◆ Stored records:
= = = = = = =
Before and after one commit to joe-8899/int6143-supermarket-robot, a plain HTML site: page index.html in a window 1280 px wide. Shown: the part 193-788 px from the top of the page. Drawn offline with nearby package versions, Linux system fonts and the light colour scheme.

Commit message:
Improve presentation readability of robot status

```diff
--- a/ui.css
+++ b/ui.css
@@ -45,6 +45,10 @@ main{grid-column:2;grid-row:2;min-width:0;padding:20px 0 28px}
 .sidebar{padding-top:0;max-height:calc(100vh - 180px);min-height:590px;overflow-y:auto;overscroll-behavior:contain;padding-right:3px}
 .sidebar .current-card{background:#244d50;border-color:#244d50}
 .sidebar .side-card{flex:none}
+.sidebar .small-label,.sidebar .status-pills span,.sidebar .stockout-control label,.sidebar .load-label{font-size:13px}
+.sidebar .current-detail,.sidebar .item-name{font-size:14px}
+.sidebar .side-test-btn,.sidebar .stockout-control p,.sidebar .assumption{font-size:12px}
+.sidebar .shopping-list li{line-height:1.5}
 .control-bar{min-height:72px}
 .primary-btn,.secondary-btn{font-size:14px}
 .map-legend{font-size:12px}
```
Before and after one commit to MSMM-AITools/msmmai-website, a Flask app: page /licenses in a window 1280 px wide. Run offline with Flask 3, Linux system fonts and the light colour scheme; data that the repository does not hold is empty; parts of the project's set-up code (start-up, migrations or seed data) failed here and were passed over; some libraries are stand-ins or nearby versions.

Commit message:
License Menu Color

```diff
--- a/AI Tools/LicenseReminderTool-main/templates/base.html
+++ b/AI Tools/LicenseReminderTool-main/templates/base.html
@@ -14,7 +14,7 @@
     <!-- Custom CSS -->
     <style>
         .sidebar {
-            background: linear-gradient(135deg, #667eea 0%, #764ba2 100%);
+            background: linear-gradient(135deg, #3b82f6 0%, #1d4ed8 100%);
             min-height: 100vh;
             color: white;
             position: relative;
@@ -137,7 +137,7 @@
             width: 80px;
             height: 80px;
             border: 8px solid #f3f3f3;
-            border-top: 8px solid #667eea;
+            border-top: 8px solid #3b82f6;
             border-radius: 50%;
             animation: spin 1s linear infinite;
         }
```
= = = = = = =
◆ Exercise objective:
From the entries above, copy every line containing the word "sidebar".

◆ Response to the task:
 .sidebar{padding-top:0;max-height:calc(100vh - 180px);min-height:590px;overflow-y:auto;overscroll-behavior:contain;padding-right:3px}
 .sidebar .current-card{background:#244d50;border-color:#244d50}
 .sidebar .side-card{flex:none}
+.sidebar .small-label,.sidebar .status-pills span,.sidebar .stockout-control label,.sidebar .load-label{font-size:13px}
+.sidebar .current-detail,.sidebar .item-name{font-size:14px}
+.sidebar .side-test-btn,.sidebar .stockout-control p,.sidebar .assumption{font-size:12px}
+.sidebar .shopping-list li{line-height:1.5}
         .sidebar {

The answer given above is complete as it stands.